WHAT NEEDS TO BE DONE –
The expected answer is every line of the material that contains the word "snackbar".

DATA FOR THIS TASK –
----

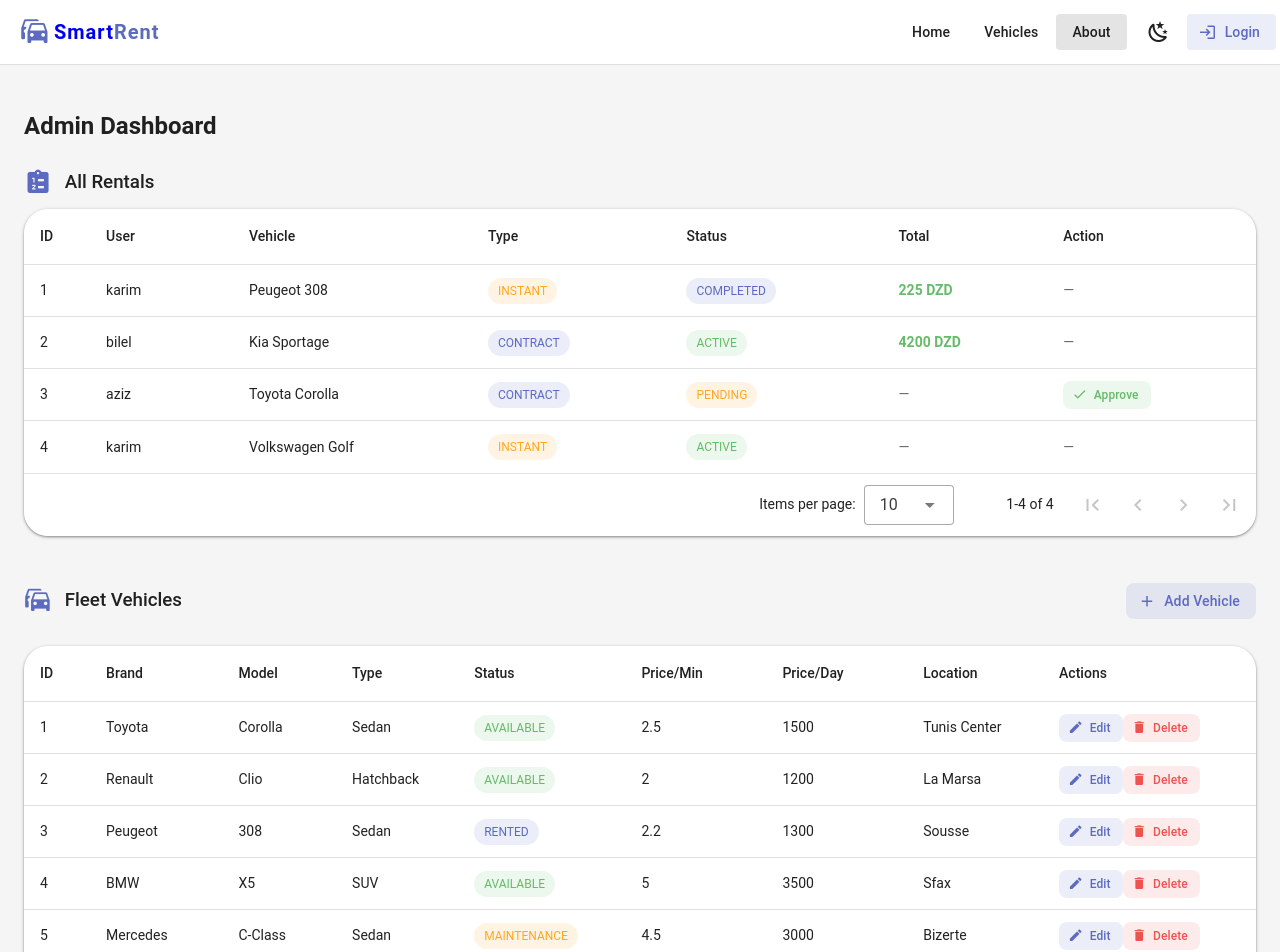
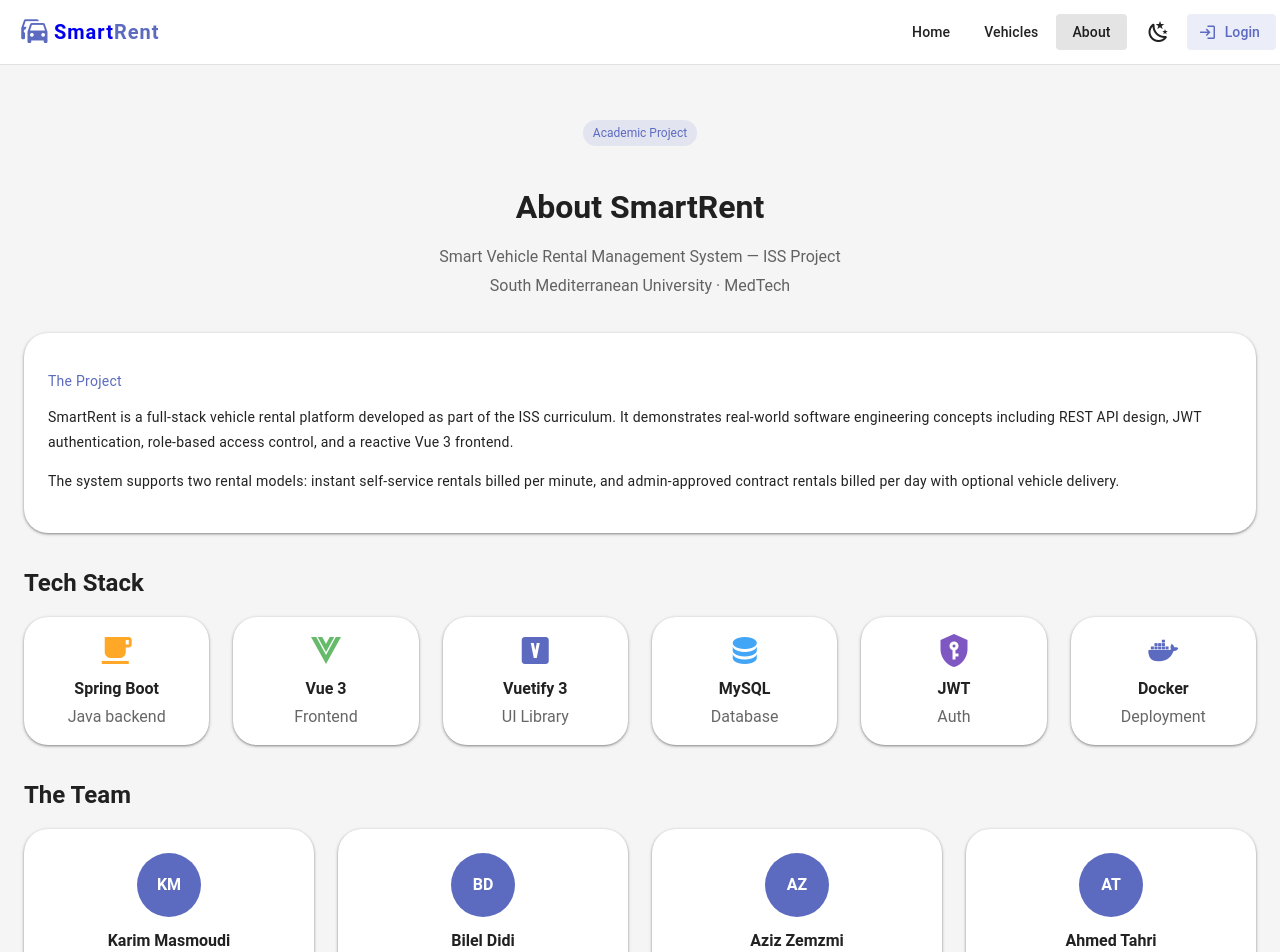
Before and after one commit to Kernel-Hunter/smart-vehicle-rental-system, a Vue app in the folder frontend/: page /about in a window 1280 px wide. Shown: the top 952 px of the page. Built offline with nearby package versions, Linux system fonts and the light colour scheme.

Commit message:
Update AboutView.vue

```diff
--- a/frontend/src/views/AboutView.vue
+++ b/frontend/src/views/AboutView.vue
@@ -1,247 +1,87 @@
 <template>
   <div>
-    <h2 class="text-h5 font-weight-bold mb-6">Admin Dashboard</h2>
+    <!-- Header -->
+    <div class="text-center py-8">
+      <v-chip color="primary" variant="tonal" size="small" class="mb-4">Academic Project</v-chip>
+      <h1 class="text-h3 font-weight-bold mb-3">About SmartRent</h1>
+      <p class="text-medium-emphasis text-body-1" style="max-width: 600px; margin: 0 auto; line-height: 1.8">
+        Smart Vehicle Rental Management System — ISS Project<br />
+        South Mediterranean University · MedTech
+      </p>
+    </div>
 
-    <!-- ── SECTION 1: ALL RENTALS ── -->
-    <h3 class="text-h6 font-weight-medium mb-3">
-      <v-icon color="primary" class="mr-2">mdi-clipboard-list</v-icon>
-      All Rentals
-    </h3>
-
+    <!-- Description -->
     <v-card rounded="xl" elevation="1" class="mb-8">
-      <v-data-table :headers="rentalHeaders" :items="enrichedRentals" :items-per-page="10" rounded="xl">
-
-        <template v-slot:item.rentalType="{ item }">
-          <v-chip :color="item.rentalType === 'INSTANT' ? 'warning' : 'primary'" variant="tonal" size="small">
-            {{ item.rentalType }}
-          </v-chip>
-        </template>
-
-        <template v-slot:item.status="{ item }">
-          <v-chip :color="statusColor(item.status)" variant="tonal" size="small">
-            {{ item.status }}
-          </v-chip>
-        </template>
-
-        <template v-slot:item.totalPrice="{ item }">
-          <span :class="item.totalPrice ? 'text-success font-weight-bold' : 'text-medium-emphasis'">
-            {{ item.totalPrice ? item.totalPrice + ' DZD' : '—' }}
-          </span>
-        </template>
-
-        <!-- Approve button: only for PENDING CONTRACT rentals -->
-        <template v-slot:item.actions="{ item }">
-          <v-btn
-            v-if="item.status === 'PENDING' && item.rentalType === 'CONTRACT'"
-            color="success"
-            variant="tonal"
-            size="small"
-            rounded="lg"
-            prepend-icon="mdi-check"
-            @click="approve(item)"
-          >
-            Approve
-          </v-btn>
-          <span v-else class="text-medium-emphasis">—</span>
-        </template>
-      </v-data-table>
+      <v-card-text class="pa-6">
+        <p class="text-overline text-primary mb-2">The Project</p>
+        <p class="text-body-1 mb-3" style="line-height: 1.8">
+          SmartRent is a full-stack vehicle rental platform developed as part of the ISS curriculum.
+          It demonstrates real-world software engineering concepts including REST API design,
+          JWT authentication, role-based access control, and a reactive Vue 3 frontend.
+        </p>
+        <p class="text-body-1" style="line-height: 1.8">
+          The system supports two rental models: instant self-service rentals billed per minute,
+          and admin-approved contract rentals billed per day with optional vehicle delivery.
+        </p>
+      </v-card-text>
     </v-card>
 
-    <!-- ── SECTION 2: VEHICLE LIST ── -->
-    <div class="d-flex align-center justify-space-between mb-3">
-      <h3 class="text-h6 font-weight-medium">
-        <v-icon color="primary" class="mr-2">mdi-car-multiple</v-icon>
-        Fleet Vehicles
-      </h3>
-      <v-btn color="primary" variant="tonal" prepend-icon="mdi-plus" @click="openAddVehicle" rounded="lg">
-        Add Vehicle
-      </v-btn>
-    </div>
+    <!-- Tech stack -->
+    <h2 class="text-h5 font-weight-bold mb-4">Tech Stack</h2>
+    <v-row class="mb-8">
+      <v-col v-for="tech in techStack" :key="tech.name" cols="6" md="4" lg="2">
+        <v-card rounded="xl" elevation="1" class="text-center pa-4 h-100">
+          <v-icon :color="tech.color" size="36" class="mb-2">{{ tech.icon }}</v-icon>
+          <div class="text-body-2 font-weight-bold">{{ tech.name }}</div>
+          <div class="text-caption text-medium-emphasis mt-1">{{ tech.desc }}</div>
+        </v-card>
+      </v-col>
+    </v-row>
 
-    <v-card rounded="xl" elevation="1" class="mb-8">
-      <v-data-table :headers="vehicleHeaders" :items="vehicles" :items-per-page="10" rounded="xl">
+    <!-- Team -->
+    <h2 class="text-h5 font-weight-bold mb-4">The Team</h2>
+    <v-row class="mb-8">
+      <v-col v-for="member in team" :key="member.name" cols="6" md="3">
+        <v-card rounded="xl" elevation="1" class="text-center pa-6">
+          <v-avatar color="primary" size="64" class="mb-3">
+            <span class="text-h6 font-weight-bold text-white">{{ member.initials }}</span>
+          </v-avatar>
+          <div class="text-body-1 font-weight-bold">{{ member.name }}</div>
+          <div class="text-caption text-medium-emphasis mt-1">{{ member.role }}</div>
+        </v-card>
+      </v-col>
+    </v-row>
 
-        <template v-slot:item.status="{ item }">
-          <v-chip :color="vehicleStatusColor(item.status)" variant="tonal" size="small">
-            {{ item.status }}
-          </v-chip>
-        </template>
-
-        <template v-slot:item.actions="{ item }">
-          <div class="d-flex gap-1">
-            <v-btn color="primary" variant="tonal" size="small" rounded="lg" @click="openEditVehicle(item)" prepend-icon="mdi-pencil">
-              Edit
-            </v-btn>
-            <v-btn color="error" variant="tonal" size="small" rounded="lg" @click="removeVehicle(item.id)" prepend-icon="mdi-delete">
-              Delete
-            </v-btn>
-          </div>
-        </template>
-      </v-data-table>
+    <!-- University -->
+    <v-card color="primary" variant="tonal" rounded="xl" elevation="0">
+      <v-card-text class="pa-6">
+        <p class="text-overline mb-1">Institution</p>
+        <p class="text-h6 font-weight-bold">South Mediterranean University — MedTech</p>
+        <p class="text-body-2 text-medium-emphasis mt-1">Program: ISS — Ingénierie des Systèmes et des Services</p>
+      </v-card-text>
     </v-card>
-
-    <!-- ── ADD/EDIT VEHICLE DIALOG ── -->
-    <v-dialog v-model="vehicleDialog" max-width="550" rounded="xl">
-      <v-card rounded="xl">
-        <v-card-title class="pa-6 pb-2">
-          {{ editingVehicle ? 'Edit Vehicle' : 'Add New Vehicle' }}
-        </v-card-title>
-        <v-card-text class="pa-6">
-          <v-row dense>
-            <v-col cols="6">
-              <v-text-field v-model="vehicleForm.brand" label="Brand" variant="outlined" density="comfortable" required />
-            </v-col>
-            <v-col cols="6">
-              <v-text-field v-model="vehicleForm.model" label="Model" variant="outlined" density="comfortable" required />
-            </v-col>
-            <v-col cols="6">
-              <v-text-field v-model="vehicleForm.type" label="Type" variant="outlined" density="comfortable" required />
-            </v-col>
-            <v-col cols="6">
-              <v-select
-                v-model="vehicleForm.status"
-                label="Status"
-                :items="['AVAILABLE', 'RENTED', 'MAINTENANCE']"
-                variant="outlined"
-                density="comfortable"
-              />
-            </v-col>
-            <v-col cols="6">
-              <v-text-field v-model="vehicleForm.pricePerMinute" label="Price/Min (DZD)" type="number" variant="outlined" density="comfortable" />
-            </v-col>
-            <v-col cols="6">
-              <v-text-field v-model="vehicleForm.pricePerDay" label="Price/Day (DZD)" type="number" variant="outlined" density="comfortable" />
-            </v-col>
-            <v-col cols="12">
-              <v-text-field v-model="vehicleForm.location" label="Location" prepend-inner-icon="mdi-map-marker" variant="outlined" density="comfortable" />
-            </v-col>
-          </v-row>
-        </v-card-text>
-        <v-card-actions class="pa-4 pt-0">
-          <v-spacer />
-          <v-btn variant="text" @click="vehicleDialog = false">Cancel</v-btn>
-          <v-btn color="primary" variant="tonal" @click="saveVehicle" rounded="lg">
-            {{ editingVehicle ? 'Update' : 'Add' }}
-          </v-btn>
-        </v-card-actions>
-      </v-card>
-    </v-dialog>
-
-    <v-snackbar v-model="snackbar.show" :color="snackbar.color" :timeout="3000">
-      {{ snackbar.text }}
-    </v-snackbar>
   </div>
 </template>
 
 <script>
-import {
-  getRentals, getVehicles, getVehicleById, getUserById,
-  approveContract, addVehicle, updateVehicle, deleteVehicle
-} from '../store/data.js'
-
 export default {
-  name: 'AdminView',
+  name: 'AboutView',
   data() {
     return {
-      rentals:        [],
-      vehicles:       [],
-      vehicleDialog:  false,
-      editingVehicle: null,
-      vehicleForm: { brand: '', model: '', type: '', status: 'AVAILABLE', pricePerMinute: 0, pricePerDay: 0, location: '' },
-      snackbar: { show: false, text: '', color: 'success' },
-      rentalHeaders: [
-        { title: 'ID',       key: 'id',          width: '60px' },
-        { title: 'User',     key: 'username'     },
-        { title: 'Vehicle',  key: 'vehicleName'  },
-        { title: 'Type',     key: 'rentalType'   },
-        { title: 'Status',   key: 'status'       },
-        { title: 'Total',    key: 'totalPrice'   },
-        { title: 'Action',   key: 'actions', sortable: false },
+      techStack: [
+        { icon: 'mdi-coffee',          color: 'warning',   name: 'Spring Boot', desc: 'Java backend' },
+        { icon: 'mdi-vuejs',           color: 'success',   name: 'Vue 3',       desc: 'Frontend' },
+        { icon: 'mdi-alpha-v-box',     color: 'primary',   name: 'Vuetify 3',   desc: 'UI Library' },
+        { icon: 'mdi-database',        color: 'info',      name: 'MySQL',       desc: 'Database' },
+        { icon: 'mdi-shield-key',      color: 'secondary', name: 'JWT',         desc: 'Auth' },
+        { icon: 'mdi-docker',          color: 'primary',   name: 'Docker',      desc: 'Deployment' },
       ],
-      vehicleHeaders: [
-        { title: 'ID',        key: 'id',             width: '60px' },
-        { title: 'Brand',     key: 'brand'           },
-        { title: 'Model',     key: 'model'           },
-        { title: 'Type',      key: 'type'            },
-        { title: 'Status',    key: 'status'          },
-        { title: 'Price/Min', key: 'pricePerMinute'  },
-        { title: 'Price/Day', key: 'pricePerDay'     },
-        { title: 'Location',  key: 'location'        },
-        { title: 'Actions',   key: 'actions', sortable: false },
+      team: [
+        { name: 'Karim Masmoudi', initials: 'KM', role: 'Full Stack Developer' },
+        { name: 'Bilel Didi',     initials: 'BD', role: 'Full Stack Developer' },
+        { name: 'Aziz Zemzmi',    initials: 'AZ', role: 'Full Stack Developer' },
+        { name: 'Ahmed Tahri',    initials: 'AT', role: 'Full Stack Developer' },
       ]
-    }
-  },
-
-  computed: {
-    // Enrich rentals with username and vehicle name for display
-    enrichedRentals() {
-      return this.rentals.map(r => {
-        const user    = getUserById(r.userId)
-        const vehicle = getVehicleById(r.vehicleId)
-        return {
-          ...r,
-          username:    user    ? user.username                       : '—',
-          vehicleName: vehicle ? `${vehicle.brand} ${vehicle.model}` : '—'
-        }
-      })
-    }
-  },
-
-  mounted() {
-    this.rentals  = getRentals()
-    this.vehicles = getVehicles()
-  },
-
-  methods: {
-    statusColor(status) {
-      if (status === 'ACTIVE')    return 'success'
-      if (status === 'PENDING')   return 'warning'
-      if (status === 'COMPLETED') return 'primary'
-      return 'error'
-    },
-
-    vehicleStatusColor(status) {
-      if (status === 'AVAILABLE')   return 'success'
-      if (status === 'RENTED')      return 'primary'
-      return 'warning'
-    },
-
-    // Approve a pending contract rental
-    approve(rental) {
-      approveContract(rental.id)
-      this.rentals  = getRentals()
-      this.vehicles = getVehicles()
-      this.snackbar = { show: true, text: 'Contract approved successfully!', color: 'success' }
-    },
-
-    openAddVehicle() {
-      this.editingVehicle = null
-      this.vehicleForm    = { brand: '', model: '', type: '', status: 'AVAILABLE', pricePerMinute: 0, pricePerDay: 0, location: '' }
-      this.vehicleDialog  = true
-    },
-
-    openEditVehicle(vehicle) {
-      this.editingVehicle = vehicle
-      this.vehicleForm    = { ...vehicle }
-      this.vehicleDialog  = true
-    },
-
-    saveVehicle() {
-      if (this.editingVehicle) {
-        updateVehicle({ ...this.vehicleForm, id: this.editingVehicle.id })
-        this.snackbar = { show: true, text: 'Vehicle updated.', color: 'success' }
-      } else {
-        addVehicle({ ...this.vehicleForm })
-        this.snackbar = { show: true, text: 'Vehicle added.', color: 'success' }
-      }
-      this.vehicleDialog = false
-      this.vehicles = getVehicles()
-    },
-
-    removeVehicle(id) {
-      deleteVehicle(id)
-      this.vehicles = getVehicles()
-      this.snackbar = { show: true, text: 'Vehicle deleted.', color: 'error' }
     }
   }
 }
```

----

ANSWER SECTION –
-    <v-snackbar v-model="snackbar.show" :color="snackbar.color" :timeout="3000">
-      {{ snackbar.text }}
-    </v-snackbar>
-      snackbar: { show: false, text: '', color: 'success' },
-      this.snackbar = { show: true, text: 'Contract approved successfully!', color: 'success' }
-        this.snackbar = { show: true, text: 'Vehicle updated.', color: 'success' }
-        this.snackbar = { show: true, text: 'Vehicle added.', color: 'success' }
-      this.snackbar = { show: true, text: 'Vehicle deleted.', color: 'error' }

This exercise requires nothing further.